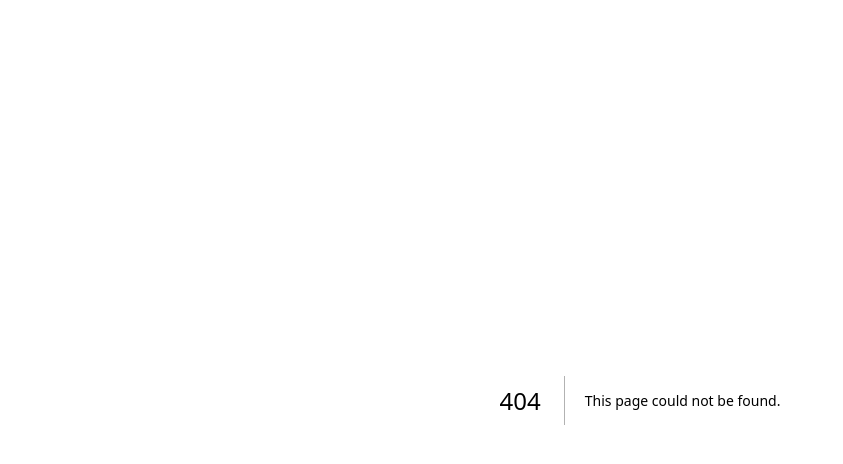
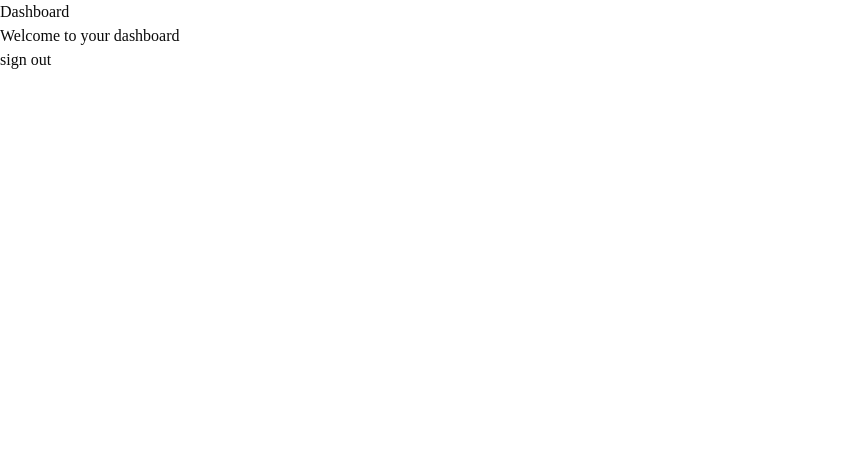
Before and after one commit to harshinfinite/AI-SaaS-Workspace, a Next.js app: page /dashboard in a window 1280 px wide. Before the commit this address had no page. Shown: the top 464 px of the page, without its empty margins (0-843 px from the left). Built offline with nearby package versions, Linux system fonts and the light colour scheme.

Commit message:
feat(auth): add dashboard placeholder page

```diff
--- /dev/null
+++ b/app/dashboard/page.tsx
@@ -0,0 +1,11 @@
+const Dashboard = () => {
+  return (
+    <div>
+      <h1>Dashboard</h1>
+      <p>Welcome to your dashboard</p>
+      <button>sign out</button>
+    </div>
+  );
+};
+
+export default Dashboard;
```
##############################
> _Task details_: With every picture removed, give the entries above again exactly.

> _Reply_:
Before and after one commit to harshinfinite/AI-SaaS-Workspace, a Next.js app: page /dashboard in a window 1280 px wide. Before the commit this address had no page. Shown: the top 464 px of the page, without its empty margins (0-843 px from the left). Built offline with nearby package versions, Linux system fonts and the light colour scheme.

Commit message:
feat(auth): add dashboard placeholder page

```diff
--- /dev/null
+++ b/app/dashboard/page.tsx
@@ -0,0 +1,11 @@
+const Dashboard = () => {
+  return (
+    <div>
+      <h1>Dashboard</h1>
+      <p>Welcome to your dashboard</p>
+      <button>sign out</button>
+    </div>
+  );
+};
+
+export default Dashboard;
```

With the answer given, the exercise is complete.